Eric Liu, author of A Chinaman’s Chance, opened a door for me in his recent keynote at AAC&U when he talked about a "virus" that's loose in the world. Liu described the virus as a passionate belief that there is only one correct, virtuous way to see and to act in the world. Folks with this virus believe that something is inferior or wrong about people with any other view. This virus can be a belief in the primacy of one's country of birth, one's skin color, religion, or ideology (for example, the passionate belief that the world can be totally understood and improved by paying attention only to market forces).
Liberal learning, asserted Liu, is the antidote to this virus. Liberally educated people:
- Understand their worlds from varied and conflicting perspectives, as economics and as ecology, as a balance of power and also as the sum of its accidents and also as the result of individual decisions.
- Realize that all their options are, to some extent, imperfect and subject to criticism and opposition. Nonetheless, they are intellectually and emotionally prepared to use evidence, to act, and to live with the consequences.
- Can use evidence and reason to question accepted truth.
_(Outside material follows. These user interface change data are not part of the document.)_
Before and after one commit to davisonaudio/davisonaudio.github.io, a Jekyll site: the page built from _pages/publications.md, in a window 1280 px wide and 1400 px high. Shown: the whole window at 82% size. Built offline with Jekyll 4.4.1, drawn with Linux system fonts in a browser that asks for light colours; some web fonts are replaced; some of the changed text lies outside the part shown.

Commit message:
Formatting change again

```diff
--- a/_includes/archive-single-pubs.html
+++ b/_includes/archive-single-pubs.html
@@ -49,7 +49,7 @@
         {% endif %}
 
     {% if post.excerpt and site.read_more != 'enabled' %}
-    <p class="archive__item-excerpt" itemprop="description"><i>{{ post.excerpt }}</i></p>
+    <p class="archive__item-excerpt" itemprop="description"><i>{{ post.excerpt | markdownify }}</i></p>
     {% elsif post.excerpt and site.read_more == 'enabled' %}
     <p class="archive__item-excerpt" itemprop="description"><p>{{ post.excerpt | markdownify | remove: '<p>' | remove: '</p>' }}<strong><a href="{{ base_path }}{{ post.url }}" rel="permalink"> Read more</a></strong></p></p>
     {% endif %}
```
I know from a variety of perspectives and from many sources of evidence that this way of seeing the world, and acting in the world, doesn't come quickly or easily.
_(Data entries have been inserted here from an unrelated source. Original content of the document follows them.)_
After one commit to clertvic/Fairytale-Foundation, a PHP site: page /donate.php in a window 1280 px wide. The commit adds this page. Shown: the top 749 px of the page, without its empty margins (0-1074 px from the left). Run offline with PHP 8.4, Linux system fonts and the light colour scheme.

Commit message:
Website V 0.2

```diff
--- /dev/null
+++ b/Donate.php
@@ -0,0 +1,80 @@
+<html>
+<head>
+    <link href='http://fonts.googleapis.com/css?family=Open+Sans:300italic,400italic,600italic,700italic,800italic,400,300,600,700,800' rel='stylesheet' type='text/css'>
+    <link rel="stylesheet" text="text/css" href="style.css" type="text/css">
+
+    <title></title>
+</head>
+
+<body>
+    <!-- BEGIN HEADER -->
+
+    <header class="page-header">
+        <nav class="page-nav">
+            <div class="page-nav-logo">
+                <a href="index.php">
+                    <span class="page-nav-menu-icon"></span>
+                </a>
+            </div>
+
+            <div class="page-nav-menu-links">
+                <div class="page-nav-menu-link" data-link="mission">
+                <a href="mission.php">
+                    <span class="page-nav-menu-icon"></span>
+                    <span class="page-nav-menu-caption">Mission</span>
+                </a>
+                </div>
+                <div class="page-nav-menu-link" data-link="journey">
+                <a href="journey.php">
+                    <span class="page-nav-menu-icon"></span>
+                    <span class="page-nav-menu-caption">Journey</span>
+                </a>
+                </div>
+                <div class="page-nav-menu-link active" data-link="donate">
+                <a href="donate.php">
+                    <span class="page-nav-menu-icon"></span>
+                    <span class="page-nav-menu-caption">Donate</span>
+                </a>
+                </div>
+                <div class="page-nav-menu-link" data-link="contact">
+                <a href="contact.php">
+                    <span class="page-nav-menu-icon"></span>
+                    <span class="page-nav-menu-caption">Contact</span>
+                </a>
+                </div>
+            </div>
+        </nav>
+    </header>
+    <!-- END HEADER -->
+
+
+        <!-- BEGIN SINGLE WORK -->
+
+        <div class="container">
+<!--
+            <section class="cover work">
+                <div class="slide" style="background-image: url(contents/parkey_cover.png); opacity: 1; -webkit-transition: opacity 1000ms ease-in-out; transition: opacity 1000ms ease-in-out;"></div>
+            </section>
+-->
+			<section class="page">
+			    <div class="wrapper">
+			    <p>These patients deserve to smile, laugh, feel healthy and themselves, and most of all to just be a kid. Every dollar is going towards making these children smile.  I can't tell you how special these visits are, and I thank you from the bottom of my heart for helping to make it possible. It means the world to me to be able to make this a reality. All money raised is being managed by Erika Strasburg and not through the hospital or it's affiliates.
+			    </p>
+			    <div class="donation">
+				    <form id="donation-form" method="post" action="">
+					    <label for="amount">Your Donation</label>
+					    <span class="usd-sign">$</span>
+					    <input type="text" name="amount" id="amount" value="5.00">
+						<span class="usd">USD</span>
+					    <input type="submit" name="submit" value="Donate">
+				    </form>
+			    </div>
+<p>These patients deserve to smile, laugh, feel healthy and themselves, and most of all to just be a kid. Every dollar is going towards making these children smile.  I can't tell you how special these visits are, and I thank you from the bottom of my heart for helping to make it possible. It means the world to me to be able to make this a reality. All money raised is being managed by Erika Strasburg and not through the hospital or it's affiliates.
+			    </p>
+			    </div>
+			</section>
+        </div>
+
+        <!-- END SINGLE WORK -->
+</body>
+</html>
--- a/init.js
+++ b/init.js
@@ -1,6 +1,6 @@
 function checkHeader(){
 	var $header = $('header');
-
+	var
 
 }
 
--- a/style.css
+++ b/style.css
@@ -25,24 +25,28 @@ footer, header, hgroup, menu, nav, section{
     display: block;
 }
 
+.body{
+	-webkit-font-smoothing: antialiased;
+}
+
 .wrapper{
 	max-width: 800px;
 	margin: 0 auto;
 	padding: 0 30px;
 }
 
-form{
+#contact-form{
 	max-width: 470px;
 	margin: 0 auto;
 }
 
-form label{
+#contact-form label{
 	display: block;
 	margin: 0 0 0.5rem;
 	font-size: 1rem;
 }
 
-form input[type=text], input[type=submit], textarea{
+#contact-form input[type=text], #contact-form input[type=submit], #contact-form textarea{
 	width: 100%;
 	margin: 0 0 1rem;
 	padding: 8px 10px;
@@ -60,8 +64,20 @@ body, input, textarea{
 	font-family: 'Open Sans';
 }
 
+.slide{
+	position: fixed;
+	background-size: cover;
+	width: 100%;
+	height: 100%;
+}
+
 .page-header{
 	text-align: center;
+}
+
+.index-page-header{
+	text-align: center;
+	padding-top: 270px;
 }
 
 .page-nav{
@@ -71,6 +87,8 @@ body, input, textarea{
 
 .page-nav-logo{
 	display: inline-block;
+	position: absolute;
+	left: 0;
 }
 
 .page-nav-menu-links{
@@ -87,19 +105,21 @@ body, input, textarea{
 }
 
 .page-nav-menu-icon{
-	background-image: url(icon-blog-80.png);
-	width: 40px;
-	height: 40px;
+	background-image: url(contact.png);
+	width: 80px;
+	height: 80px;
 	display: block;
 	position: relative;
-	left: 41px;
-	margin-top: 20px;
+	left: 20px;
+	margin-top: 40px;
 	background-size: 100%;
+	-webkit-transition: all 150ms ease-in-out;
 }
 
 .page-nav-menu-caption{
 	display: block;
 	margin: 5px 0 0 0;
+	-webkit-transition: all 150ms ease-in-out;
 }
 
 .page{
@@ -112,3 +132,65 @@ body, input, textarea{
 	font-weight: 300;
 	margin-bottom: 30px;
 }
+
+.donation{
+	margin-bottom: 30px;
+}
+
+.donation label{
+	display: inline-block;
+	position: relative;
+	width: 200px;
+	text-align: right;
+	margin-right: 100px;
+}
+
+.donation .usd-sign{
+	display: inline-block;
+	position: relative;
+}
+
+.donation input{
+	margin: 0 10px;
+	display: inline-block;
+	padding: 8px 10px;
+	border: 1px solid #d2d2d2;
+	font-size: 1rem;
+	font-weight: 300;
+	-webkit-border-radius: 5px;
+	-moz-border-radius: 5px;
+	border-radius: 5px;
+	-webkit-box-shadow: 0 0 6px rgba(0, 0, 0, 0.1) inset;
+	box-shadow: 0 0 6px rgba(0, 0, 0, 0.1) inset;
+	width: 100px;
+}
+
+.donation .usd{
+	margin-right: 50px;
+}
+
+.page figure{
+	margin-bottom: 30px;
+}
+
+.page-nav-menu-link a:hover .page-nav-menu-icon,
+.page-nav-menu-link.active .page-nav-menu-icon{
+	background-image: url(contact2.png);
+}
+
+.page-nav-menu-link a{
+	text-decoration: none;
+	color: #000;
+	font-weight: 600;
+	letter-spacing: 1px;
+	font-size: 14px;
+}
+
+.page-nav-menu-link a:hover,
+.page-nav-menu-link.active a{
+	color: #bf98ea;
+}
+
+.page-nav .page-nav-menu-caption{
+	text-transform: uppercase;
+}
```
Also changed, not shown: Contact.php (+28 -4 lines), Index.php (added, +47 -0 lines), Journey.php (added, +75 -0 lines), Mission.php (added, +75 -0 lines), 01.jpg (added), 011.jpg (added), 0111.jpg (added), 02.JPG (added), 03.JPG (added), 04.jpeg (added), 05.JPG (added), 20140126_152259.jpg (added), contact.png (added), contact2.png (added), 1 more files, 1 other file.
In fact, liberal learning is the toughest and most time-consuming part:
- of effective education for work,
- of education to be an effective citizen, and
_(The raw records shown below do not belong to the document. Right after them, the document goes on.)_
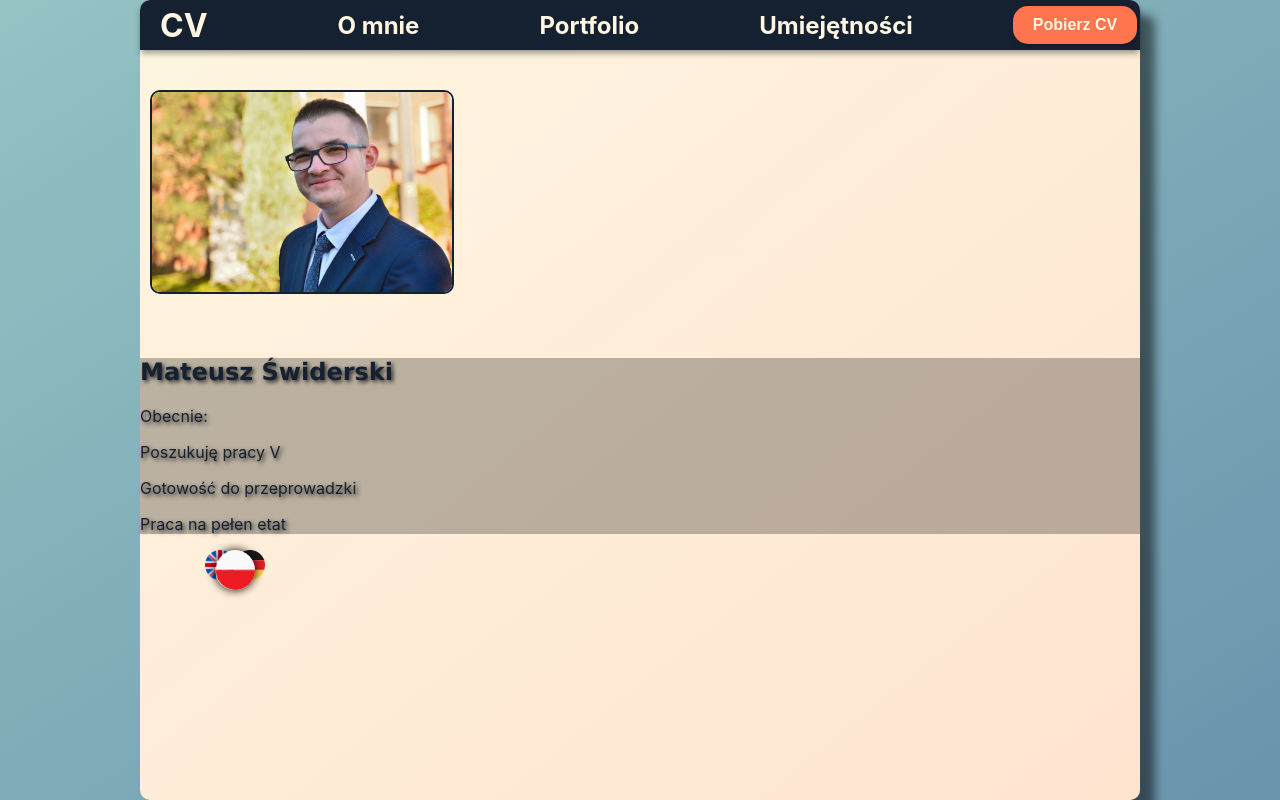
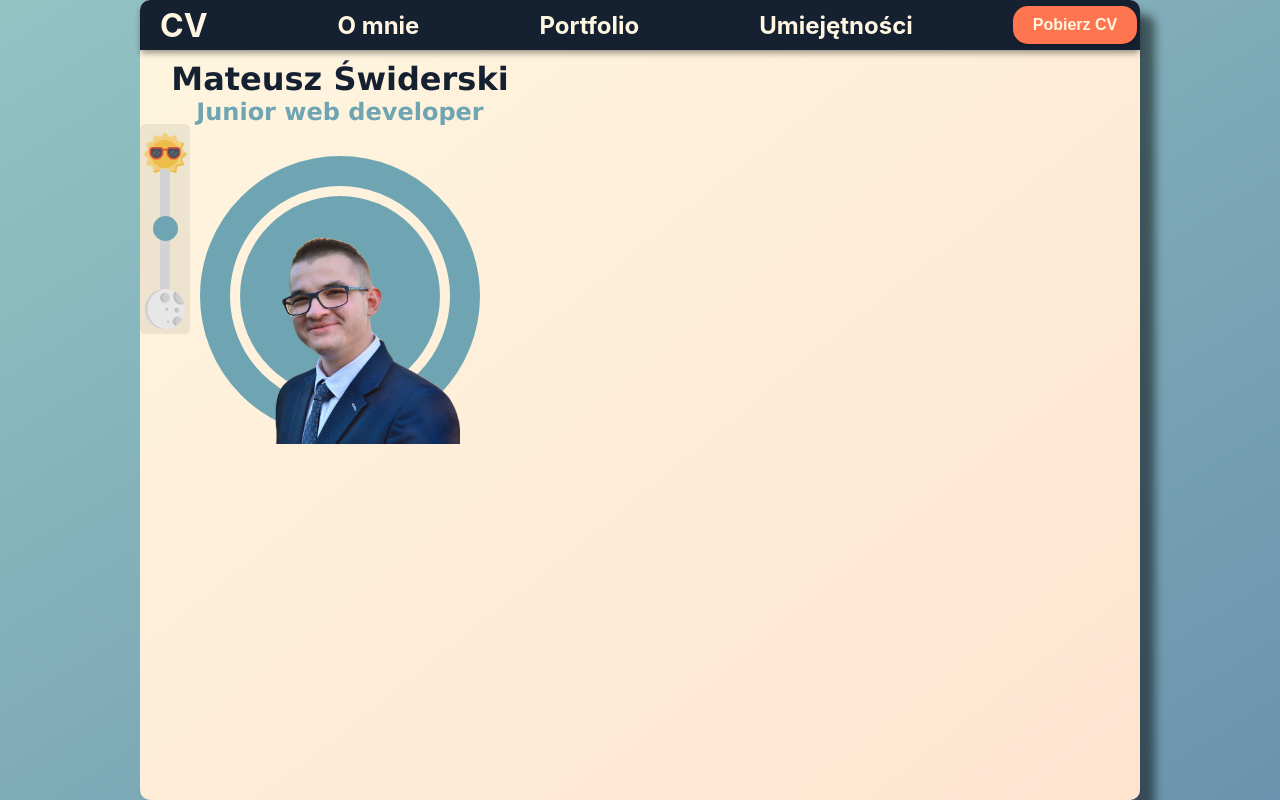
Before and after one commit to JaskierBard/swiderski-cv, a React (Create React App) app: page / in a window 1280 px wide. Built offline with nearby package versions, Linux system fonts and the light colour scheme.

Commit message:
Added slider to make darker screen

```diff
--- a/src/App.css
+++ b/src/App.css
@@ -6,4 +6,6 @@ body {
   display: flex;
   align-items: center;
   justify-content: center;
+  user-select: none;
+
 }
--- a/src/components/MainAbout/MainAbout.css
+++ b/src/components/MainAbout/MainAbout.css
@@ -1,33 +1,7 @@
 .Place {
-  /* position: fixed; */
-
   background: linear-gradient(to bottom right, #fef6e0, #ffe4d0);
   width: 1000px;
   height: 800px;
   border-radius: 10px;
   box-shadow: 15px 15px 10px rgba(0, 0, 0, 0.5); /* Mocny cień z prawej strony i od dołu */
-
-  /* box-shadow: 0 0 20px rgba(0, 0, 0, 0.5); */
 }
-
-.photo {
-  width: 300px;
-  margin: 40px 10px;
-  /* height: 30vh; */
-  border-radius: 10px;
-  /* box-shadow: 0 0 20px rgba(0, 0, 0, 1.5); */
-  border: 2px solid #152031;
-  user-select: none;
-
-}
-
-.name {
-  position: relative;
-  font-family:'Lucida Sans', 'Lucida Sans Regular', 'Lucida Grande', 'Lucida Sans Unicode', Geneva, Verdana, sans-serif;
-}
-
-.text {
-  color: #152031;
-  background-color: rgba(0, 0, 0, 0.267);
-  text-shadow: 2px 2px 4px rgba(0, 0, 0, 0.8);
-}
--- a/src/components/MainAbout/MainAbout.tsx
+++ b/src/components/MainAbout/MainAbout.tsx
@@ -4,25 +4,17 @@ import { ChooseLanguage } from '../Language/ChooseLanguage';
 import { Icons } from './Icons/Icons';
 import { Nav } from '../Nav/Nav';
 import { AboutMe } from '../AllInfo/AboutMe';
+import { LeftSite } from '../LeftSite/LeftSite';
 
 export const MainAbout = () => {
   return (
     <div className="Place">
             <Nav/>
 
-        <img className="photo" src={process.env.PUBLIC_URL + '/images/cv.jpg'} alt="CV" />
-        {/* <Icons/> */}
-        <section className='text'>
-            <h1 className="name">Mateusz Świderski</h1>
-
-            <p>Obecnie:</p>
-            <p>Poszukuję pracy V</p>
-            <p>Gotowość do przeprowadzki</p>
-            <p>Praca na pełen etat</p>
-        </section>
+      <LeftSite/>
               {/* <AboutMe/> */}
 
-        <ChooseLanguage/>
+        {/* <ChooseLanguage/> */}
     </div>
   );
 }
--- /dev/null
+++ b/src/components/Slider/Slider.css
@@ -0,0 +1,61 @@
+.container{
+    background-color: rgba(0, 0, 0, 0.068);
+    height: 210px;
+    width: 50px;
+    position: relative;
+    top: -320px;
+    display: flex;
+    align-items: center;
+    justify-content: center;
+    /* background-color: aqua; */
+    border-radius: 5px;
+
+}
+
+
+.slider {
+    -webkit-appearance: none;
+    -moz-appearance: none;
+    appearance: none;
+    /* margin-top: 100px; */
+    width: 120px;
+    height: 10px;
+    background: #d3d3d3;
+    /* left: -35px; */
+    position: absolute;
+
+    outline: none;
+    -webkit-transform: rotate(270deg);
+    transform: rotate(270deg);
+}
+
+.slider::-webkit-slider-thumb {
+    -webkit-appearance: none;
+    appearance: none;
+    width: 25px;
+    height: 25px;
+    background: #6fa5b3;
+    border-radius: 50%;
+    cursor: pointer;
+}
+
+.slider::-moz-range-thumb {
+    width: 25px;
+    height: 25px;
+    background: #6fa5b3;
+    cursor: pointer;
+}
+
+.moon{
+    width: 40px;
+    position: absolute;
+    bottom: 5px;
+
+}
+
+.sun{
+    width: 50px;
+    position: absolute;
+    top: 5px;
+
+}
--- /dev/null
+++ b/src/components/Slider/Slider.tsx
@@ -0,0 +1,38 @@
+import React, { useState } from 'react';
+import "./Slider.css";
+
+const Slider: React.FC = () => {
+    const [value, setValue] = useState<number>(50); // Typ stanu jako number
+
+    const handleChange = (event: React.ChangeEvent<HTMLInputElement>) => {
+        setValue(parseInt(event.target.value, 10));
+        console.log(event.target.value);
+    };
+
+    return (
+        <div className='container'>
+           <img
+          className="sun"
+          src={process.env.PUBLIC_URL + "/icons/sun.png"}
+          alt="sun"
+        />
+            <input
+                type="range"
+                min="0"
+                max="100"
+                value={value}
+                className="slider"
+                id="myRange"
+                onChange={handleChange}
+            />
+            {/* <div>Wartość: {value}</div> */}
+            <img
+          className="moon"
+          src={process.env.PUBLIC_URL + "/icons/moon.png"}
+          alt="moon"
+        />
+        </div>
+    );
+};
+
+export default Slider;
```
Also changed, not shown: public/used.json (+9 -0 lines), public/icons/moon.png (added), public/icons/sun.png (added).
- of education that enables you to transform yourself.
All three of those goals are important.
But my caution light goes on whenever I hear people who simply advocate higher education for work. Period. Without a liberating education, those employed graduates will only be able to do the job the way others do it. They won't have the ability to question accepted wisdom, to bring others around to their novel point of view, and to change what's done, or how it's done. And they won't be prepared to change jobs or careers (without going back to school for a different form of training).
That was Liu's point: training people for a specific job is not enough to assure a healthy democracy because effective citizens need to question their way past slogans and opinion leaders. It's not enough in a society that values innovation. It's not enough to help someone become (perhaps somewhat to their surprise) into a different person (I entered college at 18 with life-long desire to be an engineer and graduated as someone who looks a lot more like the me of today, not just in career aspirations but in perceptions and capability).
Liberal learning ought to be the toughest and most valuable feature of education for jobs and professions. It needs to be the toughest and most valuable part of learning to be an effective citizen. And it is certainly the toughest and most valuable part of a college education whose graduates habitually question their own comfortable beliefs and perceptions.
Perhaps the most important challenge to champions of higher education is to figure out more affordable ways of strengthening the heart of liberal learning.